**What this task involves:**
Scan the entries below, and for each line that includes the word "design", make a copy.

Data to examine below:

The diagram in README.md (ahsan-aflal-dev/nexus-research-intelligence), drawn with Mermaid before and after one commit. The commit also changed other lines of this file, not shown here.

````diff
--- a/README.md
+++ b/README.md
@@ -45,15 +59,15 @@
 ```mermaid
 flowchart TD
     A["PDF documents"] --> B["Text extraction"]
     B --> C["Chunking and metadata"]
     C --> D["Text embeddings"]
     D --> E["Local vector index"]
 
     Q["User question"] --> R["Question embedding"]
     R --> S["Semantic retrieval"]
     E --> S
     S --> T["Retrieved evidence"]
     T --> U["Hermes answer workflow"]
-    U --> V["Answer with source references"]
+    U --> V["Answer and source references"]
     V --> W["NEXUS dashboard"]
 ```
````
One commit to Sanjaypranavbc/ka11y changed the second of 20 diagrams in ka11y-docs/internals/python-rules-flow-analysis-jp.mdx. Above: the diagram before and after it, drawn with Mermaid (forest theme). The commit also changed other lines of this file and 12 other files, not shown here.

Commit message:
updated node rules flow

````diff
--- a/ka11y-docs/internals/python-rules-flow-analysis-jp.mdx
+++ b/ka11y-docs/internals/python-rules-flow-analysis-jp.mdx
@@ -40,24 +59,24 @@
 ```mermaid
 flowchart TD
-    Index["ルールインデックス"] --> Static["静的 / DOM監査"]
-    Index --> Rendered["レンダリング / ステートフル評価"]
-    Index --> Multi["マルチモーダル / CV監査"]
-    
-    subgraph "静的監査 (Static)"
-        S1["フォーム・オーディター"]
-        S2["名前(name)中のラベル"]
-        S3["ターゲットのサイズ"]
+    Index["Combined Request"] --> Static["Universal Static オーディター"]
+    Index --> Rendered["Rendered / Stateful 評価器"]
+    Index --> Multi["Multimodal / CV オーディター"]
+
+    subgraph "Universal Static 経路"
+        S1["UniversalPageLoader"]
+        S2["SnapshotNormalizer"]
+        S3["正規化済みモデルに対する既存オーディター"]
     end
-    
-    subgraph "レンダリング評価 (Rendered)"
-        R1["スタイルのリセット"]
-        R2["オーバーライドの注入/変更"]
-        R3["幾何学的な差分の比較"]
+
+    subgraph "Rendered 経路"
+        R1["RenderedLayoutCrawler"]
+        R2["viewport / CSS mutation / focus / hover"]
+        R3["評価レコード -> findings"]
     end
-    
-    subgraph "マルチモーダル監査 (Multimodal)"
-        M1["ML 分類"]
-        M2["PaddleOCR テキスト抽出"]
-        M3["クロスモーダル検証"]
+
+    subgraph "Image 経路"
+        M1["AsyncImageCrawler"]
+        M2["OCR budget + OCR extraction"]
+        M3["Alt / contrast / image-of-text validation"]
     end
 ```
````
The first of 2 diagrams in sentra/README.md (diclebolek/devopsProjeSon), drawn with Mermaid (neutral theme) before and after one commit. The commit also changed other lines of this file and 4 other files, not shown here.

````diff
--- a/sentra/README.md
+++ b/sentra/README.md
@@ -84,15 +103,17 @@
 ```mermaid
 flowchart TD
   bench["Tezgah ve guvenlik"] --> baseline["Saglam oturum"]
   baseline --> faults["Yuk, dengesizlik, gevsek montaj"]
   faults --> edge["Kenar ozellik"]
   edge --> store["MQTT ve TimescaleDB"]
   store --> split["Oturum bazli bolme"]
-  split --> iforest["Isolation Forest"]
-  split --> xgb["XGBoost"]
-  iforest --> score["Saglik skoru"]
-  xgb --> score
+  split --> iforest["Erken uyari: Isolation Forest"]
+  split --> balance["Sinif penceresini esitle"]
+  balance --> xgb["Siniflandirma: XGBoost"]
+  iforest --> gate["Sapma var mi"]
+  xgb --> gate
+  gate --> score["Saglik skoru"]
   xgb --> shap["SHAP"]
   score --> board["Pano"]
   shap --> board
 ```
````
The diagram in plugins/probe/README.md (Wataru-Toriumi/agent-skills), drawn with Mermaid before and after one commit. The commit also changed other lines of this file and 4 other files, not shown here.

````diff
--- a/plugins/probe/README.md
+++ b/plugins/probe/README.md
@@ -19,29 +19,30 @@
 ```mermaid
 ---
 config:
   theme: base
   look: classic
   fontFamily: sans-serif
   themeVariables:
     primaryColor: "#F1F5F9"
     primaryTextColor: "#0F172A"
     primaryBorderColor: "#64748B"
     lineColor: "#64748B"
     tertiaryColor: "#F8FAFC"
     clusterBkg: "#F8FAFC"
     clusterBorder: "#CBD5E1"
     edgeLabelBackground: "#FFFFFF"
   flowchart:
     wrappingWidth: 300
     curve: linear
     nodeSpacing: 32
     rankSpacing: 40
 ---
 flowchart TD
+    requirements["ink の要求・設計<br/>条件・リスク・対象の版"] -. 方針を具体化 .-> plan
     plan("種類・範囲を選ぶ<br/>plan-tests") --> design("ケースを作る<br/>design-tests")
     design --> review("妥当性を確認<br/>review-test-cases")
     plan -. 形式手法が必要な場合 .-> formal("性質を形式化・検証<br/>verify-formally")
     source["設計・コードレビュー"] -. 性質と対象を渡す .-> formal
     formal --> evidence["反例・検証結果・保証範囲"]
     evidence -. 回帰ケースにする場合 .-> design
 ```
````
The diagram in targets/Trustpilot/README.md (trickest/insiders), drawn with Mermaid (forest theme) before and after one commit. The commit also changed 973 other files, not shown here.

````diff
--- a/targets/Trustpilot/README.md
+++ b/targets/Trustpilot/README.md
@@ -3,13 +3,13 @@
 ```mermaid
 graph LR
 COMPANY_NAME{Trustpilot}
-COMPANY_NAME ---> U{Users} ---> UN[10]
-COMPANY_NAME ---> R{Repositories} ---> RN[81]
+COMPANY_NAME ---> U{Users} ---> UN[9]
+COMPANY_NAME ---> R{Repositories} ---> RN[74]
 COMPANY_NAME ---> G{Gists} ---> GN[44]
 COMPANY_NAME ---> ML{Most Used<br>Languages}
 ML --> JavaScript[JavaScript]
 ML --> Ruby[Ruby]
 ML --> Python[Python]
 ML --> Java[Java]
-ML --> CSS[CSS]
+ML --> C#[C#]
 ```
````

End of Data to examine.

**Task answer:**
     plan("種類・範囲を選ぶ<br/>plan-tests") --> design("ケースを作る<br/>design-tests")
     design --> review("妥当性を確認<br/>review-test-cases")
     evidence -. 回帰ケースにする場合 .-> design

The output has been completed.